To understand why daylight savings can be so disruptive, it can be helpful to understand the physiology of our internal clocks. At the very center of our brains, the hypothalamus, there is a physical nucleus of our sleep/wake cycle. That nucleus takes in signals about the daytime, like lights, sounds, and adrenaline, to keep us awake during the day, and signals about the nighttime, such as quiet and darkness, to produce the body’s natural sleep hormones, like melatonin.

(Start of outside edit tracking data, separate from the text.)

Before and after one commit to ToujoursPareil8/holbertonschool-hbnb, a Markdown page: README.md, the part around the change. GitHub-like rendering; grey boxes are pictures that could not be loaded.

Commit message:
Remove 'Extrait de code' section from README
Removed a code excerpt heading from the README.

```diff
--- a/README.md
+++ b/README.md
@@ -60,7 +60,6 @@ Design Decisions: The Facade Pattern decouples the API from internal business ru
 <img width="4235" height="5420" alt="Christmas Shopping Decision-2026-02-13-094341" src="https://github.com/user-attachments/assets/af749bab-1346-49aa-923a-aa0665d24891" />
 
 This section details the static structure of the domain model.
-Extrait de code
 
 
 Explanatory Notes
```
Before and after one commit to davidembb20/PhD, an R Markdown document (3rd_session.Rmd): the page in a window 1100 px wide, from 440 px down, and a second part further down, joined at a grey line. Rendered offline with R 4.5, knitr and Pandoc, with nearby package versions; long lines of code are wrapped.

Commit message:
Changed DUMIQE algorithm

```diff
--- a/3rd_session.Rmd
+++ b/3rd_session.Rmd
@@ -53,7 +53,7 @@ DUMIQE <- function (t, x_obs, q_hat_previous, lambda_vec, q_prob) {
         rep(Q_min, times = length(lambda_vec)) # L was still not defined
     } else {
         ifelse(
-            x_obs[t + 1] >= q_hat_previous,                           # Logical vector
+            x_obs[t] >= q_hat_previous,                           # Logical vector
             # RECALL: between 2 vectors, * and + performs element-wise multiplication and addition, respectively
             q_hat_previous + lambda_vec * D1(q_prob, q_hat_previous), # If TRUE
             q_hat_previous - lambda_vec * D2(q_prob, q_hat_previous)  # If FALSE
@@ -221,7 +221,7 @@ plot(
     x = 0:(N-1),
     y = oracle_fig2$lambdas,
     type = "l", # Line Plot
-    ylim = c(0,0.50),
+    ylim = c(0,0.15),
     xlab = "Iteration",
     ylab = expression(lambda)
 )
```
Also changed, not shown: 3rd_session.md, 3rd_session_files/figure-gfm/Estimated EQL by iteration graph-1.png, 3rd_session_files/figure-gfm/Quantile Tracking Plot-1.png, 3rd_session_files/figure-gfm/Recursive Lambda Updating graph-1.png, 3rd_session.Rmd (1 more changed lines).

However, imagine how confusing it would be if the hypothalamus didn’t have an internal clock to assist with these shifts? We would fall asleep in darkness, and be bolt upright through every loud noise at night. To assist with these shifts, the sleep nucleus of the hypothalamus physically builds up proteins and cells during the day, then breaks them down at night (this is an oversimplification, but just imagine that it physically changes shape through a predictable 24-hour cycle).

Now, imagine you shifted all the signals for light and sound in a single day, against the physical internal clock of the hypothalamus. No wonder the body gets confused!

This is why good sleep hygiene matters: having the same bed time and same wake time every day makes it easier for your hypothalamus to keep its rhythm. When you sleep at the same time every night, your body will start to produce melatonin in anticipation of bed time, allowing you to fall asleep much more easily. Keeping rooms dark, quiet, and relatively cool will help to support your body’s ability to maintain deep restful sleep.

Option 1: For children who are a little more reliant on routine and sleep, make incremental changes beforehand

Oath recommends a gradual shift in the bedtime and wake-up schedule in the days leading up to the first day of the time change. To change our biological clocks by one hour, we should move wake time, sleep time and mealtimes slowly over a few days in anticipation of the time change. After the time change, a 7 p.m. bedtime will actually be 8 p.m. 

So, on day one, put the baby to bed a little later than usual. For example, if bedtime is usually 7 p.m., try for 7:15, and let your child sleep 15 minutes longer, if you can.

Then on day two, put your child to bed at 7:30, and let him sleep 30 minutes longer, etc., until you get to the time change.” The rest of your baby’s schedule will need to shift slightly later as well, including feedings and naptimes. 

I recommend starting this transition process November 3rd, at least three to four days before the time change. That’s usually enough time for babies, and parents, to readjust before the actual time change arrives (technically, we set the clocks back at 2 a.m. on Sunday, after you go to bed on Saturday).

Option 2: Split the difference after the time change

We also suggest parents just leave their clocks alone so it’s not a psychologically upsetting event to see your little one up an hour earlier. Just get up at your usual time and start the day. After a cup of coffee and a bit of breakfast, then you can go around changing the clocks. It will feel much better this way, trust me!

If for example your little one usually takes a morning nap around 9:30 am, you will adjust this to 9:00 am for the 3 days after the time change. It will be a bit of a push for your child, but not so much that it will cause much damage to their schedule. Do the same for the afternoon nap. Let’s say your child usually goes to bed at 7 PM, I recommend putting that child to bed at 6:30 PM for the first 3 days following the time change. (This will feel like 7:30 to your child.)

It will take about a week for your child’s body to get used to this. It takes everybody’s body roughly one week to adjust any kind of change in sleeping habits.

Note: If you have children over the age of two, you can put a digital clock in the room and put a piece of tape over the minute numerals, so that they can see if it is 6 o’clock or 7 o’clock, but they cannot see the minutes, which often confuses toddlers. I would just set the clock forward half an hour so that at 6:30, it reads 7:00 and I would let them get up a little earlier than normal, knowing that by the end of the week, they would be back on track and sleep until their normal wakeup time.

Sweetest Snoozes! 😴

Anne Del Valle
Anne Del Valle

I’m a mother, parent supporter, and a sleep coach providing a hands on, gentle, and holistic approach to sleep training.